• _Work to complete_
Pull every line holding the word "className" from the data below and copy it.

Source data:

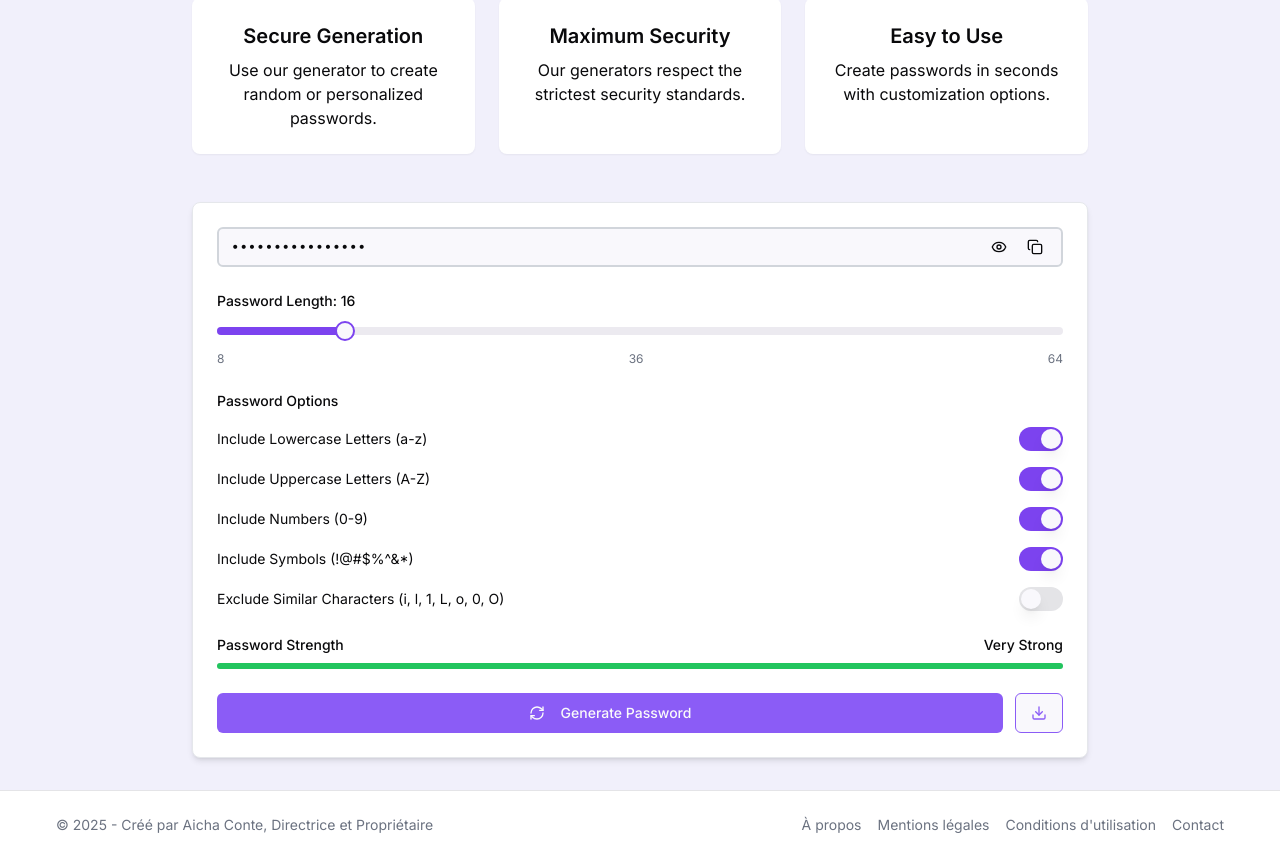
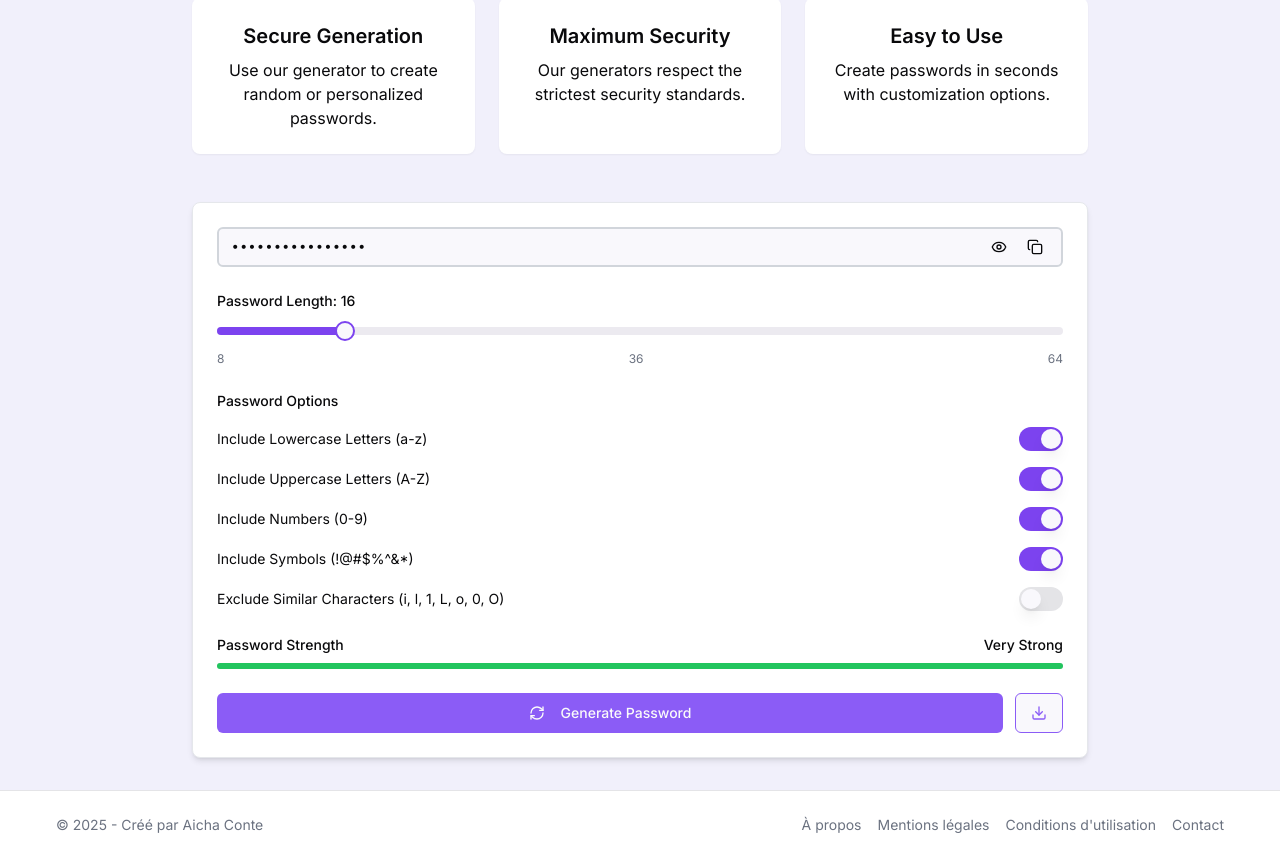
Before and after one commit to AbconBuzyApp/forti-pass-forge, a React (Vite) app: page / in a window 1280 px wide. Shown: the part 306-1165 px from the top of the page. Built offline with nearby package versions, Linux system fonts and the light colour scheme.

Commit message:
Remove site owner information
Remove the site owner information from the footer.

```diff
--- a/src/components/Footer.tsx
+++ b/src/components/Footer.tsx
@@ -11,7 +11,7 @@ const Footer = ({ language }: FooterProps) => {
     <footer className="w-full py-6 px-6 bg-white border-t mt-auto">
       <div className="container mx-auto flex flex-col md:flex-row justify-between items-center gap-4">
         <div className="text-sm text-gray-500">
-          © 2025 - Créé par Aicha Conte, Directrice et Propriétaire
+          © 2025 - Créé par Aicha Conte
         </div>
         <div className="flex items-center gap-4">
           <Link to="/about" className="text-sm text-gray-500 hover:text-fortipass-purple transition-colors">
```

• _Reply to the exercise_
     <footer className="w-full py-6 px-6 bg-white border-t mt-auto">
       <div className="container mx-auto flex flex-col md:flex-row justify-between items-center gap-4">
         <div className="text-sm text-gray-500">
         <div className="flex items-center gap-4">
           <Link to="/about" className="text-sm text-gray-500 hover:text-fortipass-purple transition-colors">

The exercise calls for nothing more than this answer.